Exercise
Scan the entries below and tally the lines that include "file". Return nothing but the tally.

Records to process
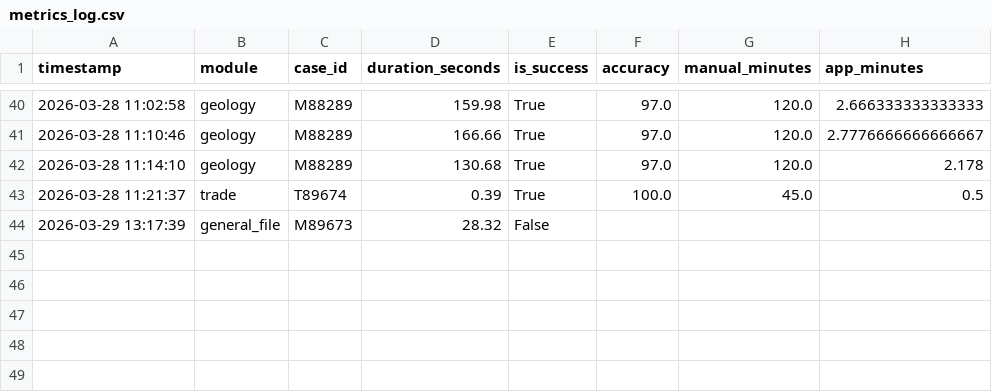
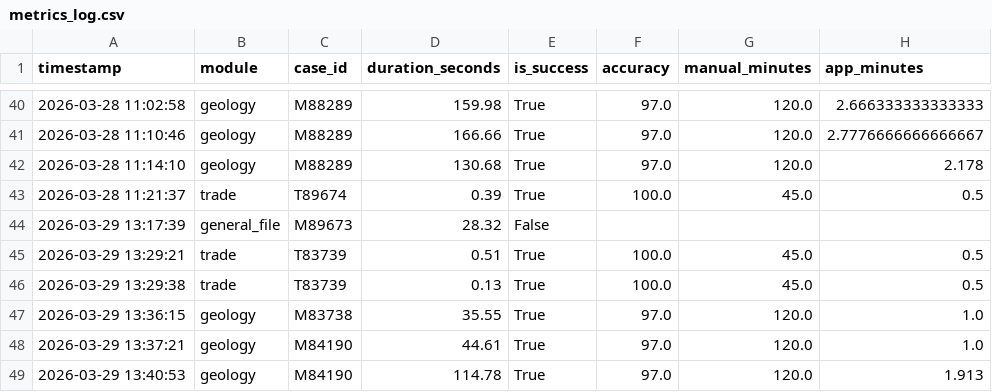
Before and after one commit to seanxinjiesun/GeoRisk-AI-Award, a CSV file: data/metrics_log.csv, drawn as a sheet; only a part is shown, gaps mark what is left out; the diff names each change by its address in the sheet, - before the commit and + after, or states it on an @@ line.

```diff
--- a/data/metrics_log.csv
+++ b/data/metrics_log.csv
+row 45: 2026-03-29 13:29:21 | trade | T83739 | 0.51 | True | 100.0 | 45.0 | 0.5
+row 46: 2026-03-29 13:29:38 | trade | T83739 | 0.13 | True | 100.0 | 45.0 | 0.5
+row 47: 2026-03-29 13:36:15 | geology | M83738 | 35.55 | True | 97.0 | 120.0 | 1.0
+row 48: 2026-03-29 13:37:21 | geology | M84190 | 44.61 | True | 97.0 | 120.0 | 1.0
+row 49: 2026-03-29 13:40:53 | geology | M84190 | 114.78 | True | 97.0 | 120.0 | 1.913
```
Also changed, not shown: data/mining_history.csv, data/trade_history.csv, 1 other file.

Task solution
2